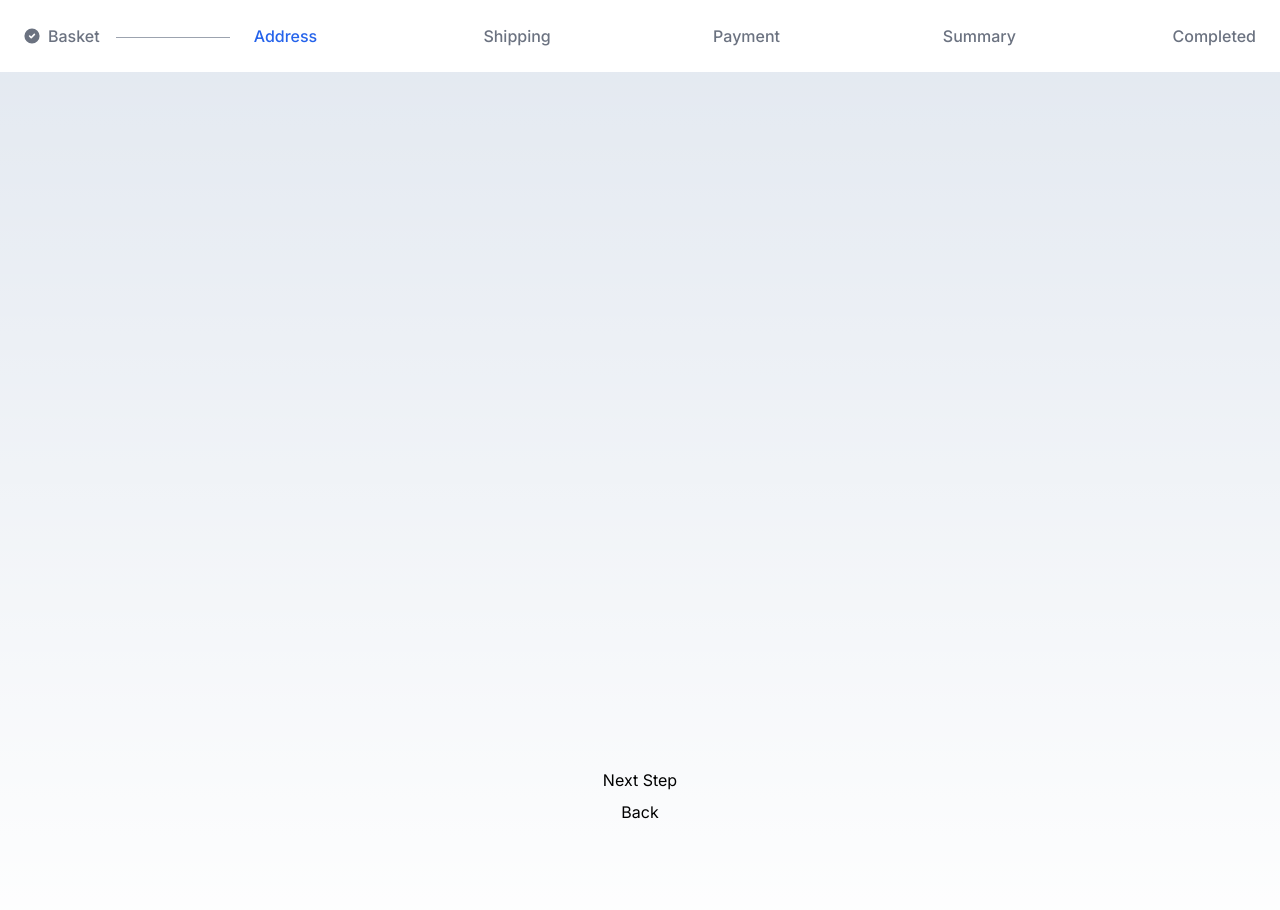
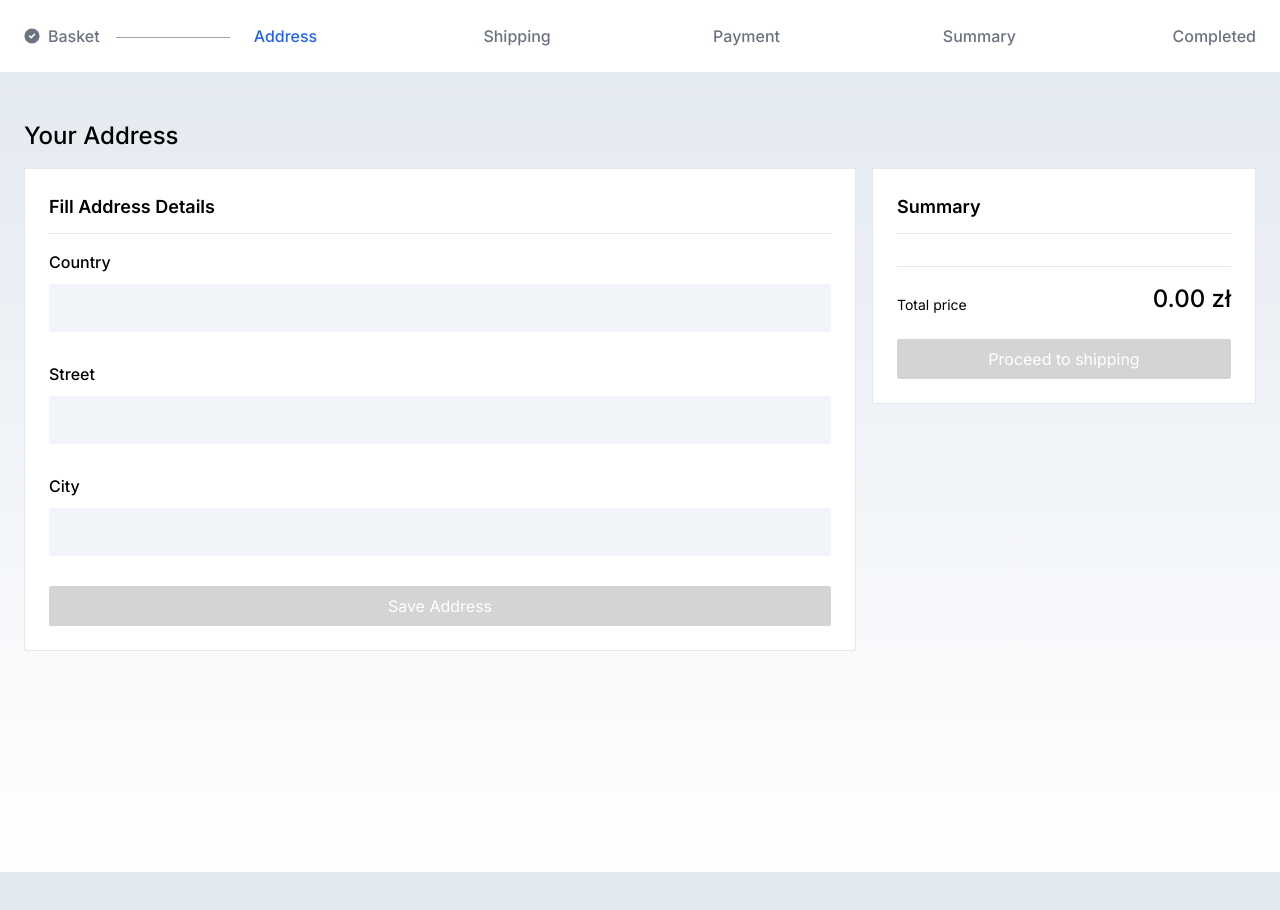
Before and after one commit to energywraith/basket-cart, a Next.js app: page /address in a window 1280 px wide. Shown: the top 910 px of the page. After the commit the page ends 872 px from the top, so only its background shows below. Built offline with nearby package versions, Linux system fonts and the light colour scheme.

Commit message:
Add Address page contents

```diff
--- a/src/app/address/page.tsx
+++ b/src/app/address/page.tsx
@@ -1,21 +1,57 @@
 "use client";
+
+import { Card } from "@/components/common/Card";
+import { AddressCard } from "@/components/templates/AddressCard";
+import { AddressForm } from "@/components/templates/AddressForm";
+import { CartSummary } from "@/components/templates/CartSummary";
+import { useAppMachine } from "@/context/AppMachineContext";
+import { Address } from "@/context/AppMachineContext/types";
+import { useState } from "react";
 
 // State = cart, check if products.length > 0
 
-import { useAppMachine } from "@/context/AppMachineContext";
-import Link from "next/link";
+export default function Address() {
+  const { actor, state } = useAppMachine();
 
-export default function Address() {
-  const { states } = useAppMachine();
+  const [showForm, setShowForm] = useState(false);
+
+  const onFillAddress = (address: Address) => {
+    actor.send({
+      type: "SET_ADDRESS",
+      address,
+    });
+
+    setShowForm(false);
+  };
+
+  const address = state.context.address;
 
   return (
-    <main className="flex min-h-screen flex-col items-center p-24">
-      <section className="flex flex-col items-center gap-y-2 mt-auto">
-        <Link href="/shipment" onClick={() => states.goNext()}>
-          Next Step
-        </Link>
-        <Link href="/">Back</Link>
+    <>
+      <h1 className="self-start text-2xl font-medium">Your Address</h1>
+      <section className="flex flex-col md:flex-row w-full gap-4">
+        <section className="flex-grow flex flex-col gap-4">
+          {!address || showForm ? (
+            <Card className="flex flex-col gap-y-4">
+              <Card.Header as="h2">
+                {(!address || showForm) && "Fill "}Address Details
+              </Card.Header>
+              <AddressForm
+                onCancel={showForm ? () => setShowForm(false) : undefined}
+                onSubmit={onFillAddress}
+              />
+            </Card>
+          ) : (
+            <AddressCard onChangeAddress={() => setShowForm(true)} />
+          )}
+        </section>
+        <CartSummary
+          proceedTo="shipment"
+          proceedText="Proceed to shipping"
+          isProceedDisabled={!address || showForm}
+          showCartItems
+        />
       </section>
-    </main>
+    </>
   );
 }
```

About this exercise >> Write the records out again in full, exactly, and skip every picture.

Response to this exercise >>
Before and after one commit to energywraith/basket-cart, a Next.js app: page /address in a window 1280 px wide. Shown: the top 910 px of the page. After the commit the page ends 872 px from the top, so only its background shows below. Built offline with nearby package versions, Linux system fonts and the light colour scheme.

Commit message:
Add Address page contents

```diff
--- a/src/app/address/page.tsx
+++ b/src/app/address/page.tsx
@@ -1,21 +1,57 @@
 "use client";
+
+import { Card } from "@/components/common/Card";
+import { AddressCard } from "@/components/templates/AddressCard";
+import { AddressForm } from "@/components/templates/AddressForm";
+import { CartSummary } from "@/components/templates/CartSummary";
+import { useAppMachine } from "@/context/AppMachineContext";
+import { Address } from "@/context/AppMachineContext/types";
+import { useState } from "react";
 
 // State = cart, check if products.length > 0
 
-import { useAppMachine } from "@/context/AppMachineContext";
-import Link from "next/link";
+export default function Address() {
+  const { actor, state } = useAppMachine();
 
-export default function Address() {
-  const { states } = useAppMachine();
+  const [showForm, setShowForm] = useState(false);
+
+  const onFillAddress = (address: Address) => {
+    actor.send({
+      type: "SET_ADDRESS",
+      address,
+    });
+
+    setShowForm(false);
+  };
+
+  const address = state.context.address;
 
   return (
-    <main className="flex min-h-screen flex-col items-center p-24">
-      <section className="flex flex-col items-center gap-y-2 mt-auto">
-        <Link href="/shipment" onClick={() => states.goNext()}>
-          Next Step
-        </Link>
-        <Link href="/">Back</Link>
+    <>
+      <h1 className="self-start text-2xl font-medium">Your Address</h1>
+      <section className="flex flex-col md:flex-row w-full gap-4">
+        <section className="flex-grow flex flex-col gap-4">
+          {!address || showForm ? (
+            <Card className="flex flex-col gap-y-4">
+              <Card.Header as="h2">
+                {(!address || showForm) && "Fill "}Address Details
+              </Card.Header>
+              <AddressForm
+                onCancel={showForm ? () => setShowForm(false) : undefined}
+                onSubmit={onFillAddress}
+              />
+            </Card>
+          ) : (
+            <AddressCard onChangeAddress={() => setShowForm(true)} />
+          )}
+        </section>
+        <CartSummary
+          proceedTo="shipment"
+          proceedText="Proceed to shipping"
+          isProceedDisabled={!address || showForm}
+          showCartItems
+        />
       </section>
-    </main>
+    </>
   );
 }
```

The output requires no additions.